• [Provided records]:
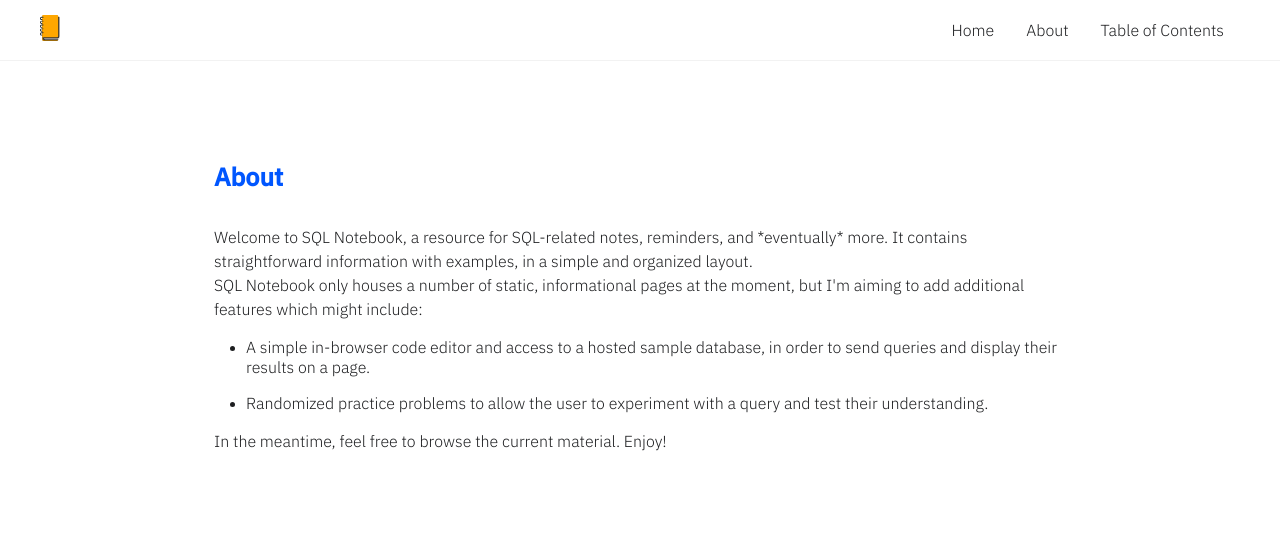
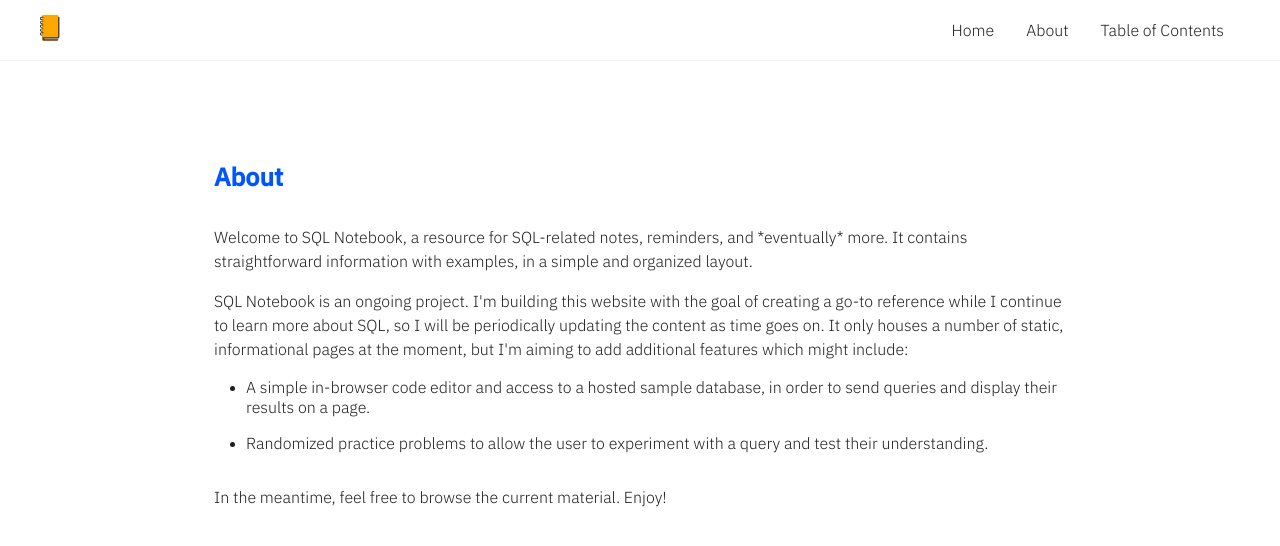
Before and after one commit to agviray/sql-notebook, a React (Create React App) app: page /about in a window 1280 px wide. Shown: the top 546 px of the page. Built offline with nearby package versions, Linux system fonts and the light colour scheme.

Commit message:
Update About, TableOfContents, and CreateTable content and styles

```diff
--- a/src/components/pages/About.js
+++ b/src/components/pages/About.js
@@ -15,9 +15,12 @@
               information with examples, in a simple and organized layout.
             </p>
             <p>
-              SQL Notebook only houses a number of static, informational pages
-              at the moment, but I'm aiming to add additional features which
-              might include:
+              SQL Notebook is an ongoing project. I'm building this website with
+              the goal of creating a go-to reference while I continue to learn
+              more about SQL, so I will be periodically updating the content as
+              time goes on. It only houses a number of static, informational
+              pages at the moment, but I'm aiming to add additional features
+              which might include:
             </p>
             <div className="listContainer">
               <ul>
--- a/src/components/pages/CreateTable.js
+++ b/src/components/pages/CreateTable.js
@@ -32,7 +32,7 @@
                 Returns a table called, "cities", and will look something like:
               </p>
               <div className="tableContainer">
-                <h4>Table: countries</h4>
+                <h4>Table: cities</h4>
                 <table>
                   <tbody>
                     <tr>
--- a/src/sass/main.css
+++ b/src/sass/main.css
@@ -262,6 +262,9 @@
   }
 }
 
+.about p:not(:nth-of-type(1)) {
+  padding-top: 1rem;
+}
 .about .listContainer {
   padding-top: 1rem;
   padding-bottom: 1rem;
@@ -818,14 +821,11 @@
 .tableOfContents ul li > span {
   font-family: "IBM Plex Sans Light", Arial, Helvetica, sans-serif;
 }
-.tableOfContents ul li:hover {
-  color: rgb(0, 86, 254);
-}
-.tableOfContents ul li:hover span {
-  color: rgb(0, 86, 254);
-}
 .tableOfContents ul li span {
   font-family: "IBM Plex Sans Light", Arial, Helvetica, sans-serif;
+}
+.tableOfContents ul li span:hover {
+  color: rgb(0, 86, 254);
 }
 
 .update h3 {
--- a/src/sass/pages/_about.scss
+++ b/src/sass/pages/_about.scss
@@ -1,4 +1,5 @@
 .about {
+  @include generalParagraph;
   .listContainer {
     padding-top: 1rem;
     padding-bottom: 1rem;
```
Also changed, not shown: src/sass/pages/_table-of-contents.scss (+3 -6 lines), 1 other file (tests, documents, lock files or other folders).
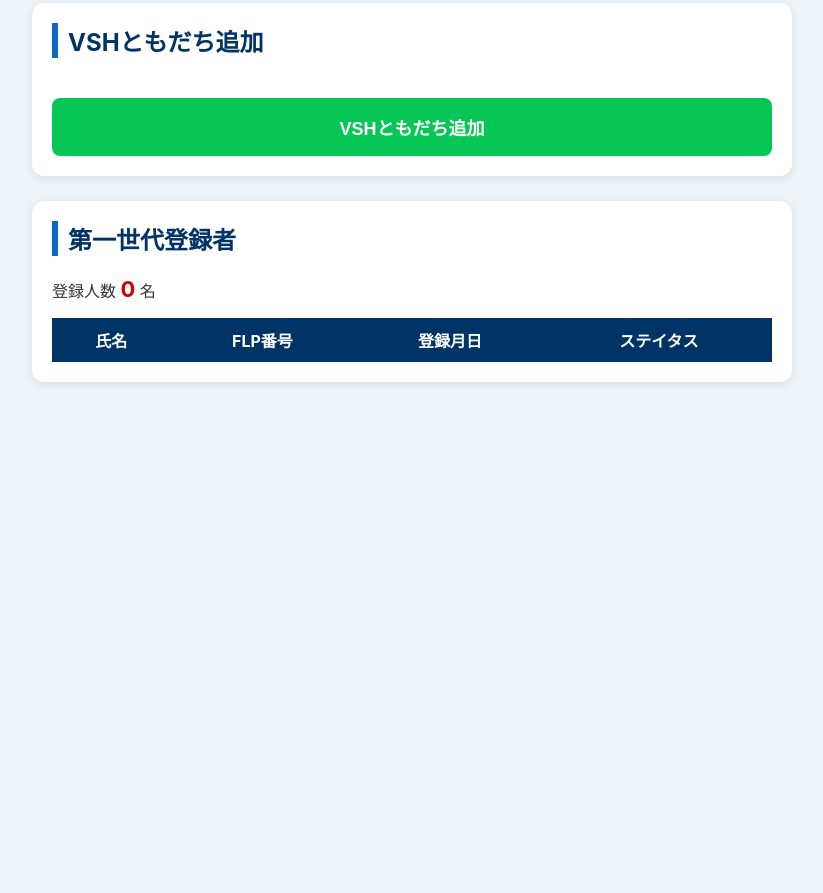
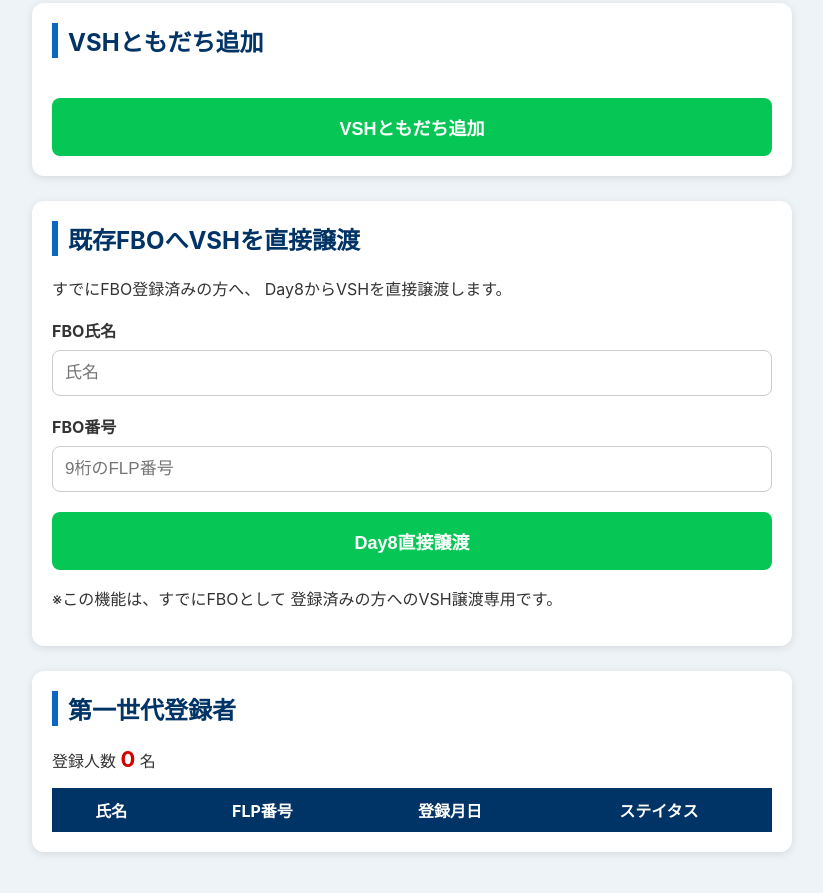
Before and after one commit to Vera-Sky-Harmony/vsh-server, a website: page admin.html in a window 1280 px wide. Shown: the part 3517-4410 px from the top of the page, without its empty margins (228-1051 px from the left). Before the commit the page ends 3944 px from the top, so only its background shows below. Drawn offline with Linux system fonts and the light colour scheme; no server answers; files whose address does not match are found by name.

Commit message:
Add direct VSH transfer section for existing FBOs
Added a section for direct transfer of VSH to existing FBOs with input fields for name and FLP number.

```diff
--- a/admin.html
+++ b/admin.html
@@ -71,7 +71,55 @@
         </button>
 
     </div>
+<!-- =========================
+     既存FBOへDay8直接譲渡
+========================== -->
 
+<div class="card">
+
+    <h2>
+        既存FBOへVSHを直接譲渡
+    </h2>
+
+    <p>
+        すでにFBO登録済みの方へ、
+        Day8からVSHを直接譲渡します。
+    </p>
+
+    <label>
+        FBO氏名
+    </label>
+
+    <input
+        type="text"
+        id="directDay8Name"
+        placeholder="氏名">
+
+    <label>
+        FBO番号
+    </label>
+
+    <input
+        type="text"
+        id="directDay8FLP"
+        inputmode="numeric"
+        maxlength="9"
+        placeholder="9桁のFLP番号">
+
+    <div class="buttonArea">
+
+        <button id="directDay8Button">
+            Day8直接譲渡
+        </button>
+
+    </div>
+
+    <p>
+        ※この機能は、すでにFBOとして
+        登録済みの方へのVSH譲渡専用です。
+    </p>
+
+</div>
 
     <!-- 第一世代登録者 -->
     <div class="card">
```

• [Your goal]:
In the answer, the entries should be restated verbatim, with all pictures omitted.

• [Result of this task]:
Before and after one commit to agviray/sql-notebook, a React (Create React App) app: page /about in a window 1280 px wide. Shown: the top 546 px of the page. Built offline with nearby package versions, Linux system fonts and the light colour scheme.

Commit message:
Update About, TableOfContents, and CreateTable content and styles

```diff
--- a/src/components/pages/About.js
+++ b/src/components/pages/About.js
@@ -15,9 +15,12 @@
               information with examples, in a simple and organized layout.
             </p>
             <p>
-              SQL Notebook only houses a number of static, informational pages
-              at the moment, but I'm aiming to add additional features which
-              might include:
+              SQL Notebook is an ongoing project. I'm building this website with
+              the goal of creating a go-to reference while I continue to learn
+              more about SQL, so I will be periodically updating the content as
+              time goes on. It only houses a number of static, informational
+              pages at the moment, but I'm aiming to add additional features
+              which might include:
             </p>
             <div className="listContainer">
               <ul>
--- a/src/components/pages/CreateTable.js
+++ b/src/components/pages/CreateTable.js
@@ -32,7 +32,7 @@
                 Returns a table called, "cities", and will look something like:
               </p>
               <div className="tableContainer">
-                <h4>Table: countries</h4>
+                <h4>Table: cities</h4>
                 <table>
                   <tbody>
                     <tr>
--- a/src/sass/main.css
+++ b/src/sass/main.css
@@ -262,6 +262,9 @@
   }
 }
 
+.about p:not(:nth-of-type(1)) {
+  padding-top: 1rem;
+}
 .about .listContainer {
   padding-top: 1rem;
   padding-bottom: 1rem;
@@ -818,14 +821,11 @@
 .tableOfContents ul li > span {
   font-family: "IBM Plex Sans Light", Arial, Helvetica, sans-serif;
 }
-.tableOfContents ul li:hover {
-  color: rgb(0, 86, 254);
-}
-.tableOfContents ul li:hover span {
-  color: rgb(0, 86, 254);
-}
 .tableOfContents ul li span {
   font-family: "IBM Plex Sans Light", Arial, Helvetica, sans-serif;
+}
+.tableOfContents ul li span:hover {
+  color: rgb(0, 86, 254);
 }
 
 .update h3 {
--- a/src/sass/pages/_about.scss
+++ b/src/sass/pages/_about.scss
@@ -1,4 +1,5 @@
 .about {
+  @include generalParagraph;
   .listContainer {
     padding-top: 1rem;
     padding-bottom: 1rem;
```
Also changed, not shown: src/sass/pages/_table-of-contents.scss (+3 -6 lines), 1 other file (tests, documents, lock files or other folders).
Before and after one commit to Vera-Sky-Harmony/vsh-server, a website: page admin.html in a window 1280 px wide. Shown: the part 3517-4410 px from the top of the page, without its empty margins (228-1051 px from the left). Before the commit the page ends 3944 px from the top, so only its background shows below. Drawn offline with Linux system fonts and the light colour scheme; no server answers; files whose address does not match are found by name.

Commit message:
Add direct VSH transfer section for existing FBOs
Added a section for direct transfer of VSH to existing FBOs with input fields for name and FLP number.

```diff
--- a/admin.html
+++ b/admin.html
@@ -71,7 +71,55 @@
         </button>
 
     </div>
+<!-- =========================
+     既存FBOへDay8直接譲渡
+========================== -->
 
+<div class="card">
+
+    <h2>
+        既存FBOへVSHを直接譲渡
+    </h2>
+
+    <p>
+        すでにFBO登録済みの方へ、
+        Day8からVSHを直接譲渡します。
+    </p>
+
+    <label>
+        FBO氏名
+    </label>
+
+    <input
+        type="text"
+        id="directDay8Name"
+        placeholder="氏名">
+
+    <label>
+        FBO番号
+    </label>
+
+    <input
+        type="text"
+        id="directDay8FLP"
+        inputmode="numeric"
+        maxlength="9"
+        placeholder="9桁のFLP番号">
+
+    <div class="buttonArea">
+
+        <button id="directDay8Button">
+            Day8直接譲渡
+        </button>
+
+    </div>
+
+    <p>
+        ※この機能は、すでにFBOとして
+        登録済みの方へのVSH譲渡専用です。
+    </p>
+
+</div>
 
     <!-- 第一世代登録者 -->
     <div class="card">
```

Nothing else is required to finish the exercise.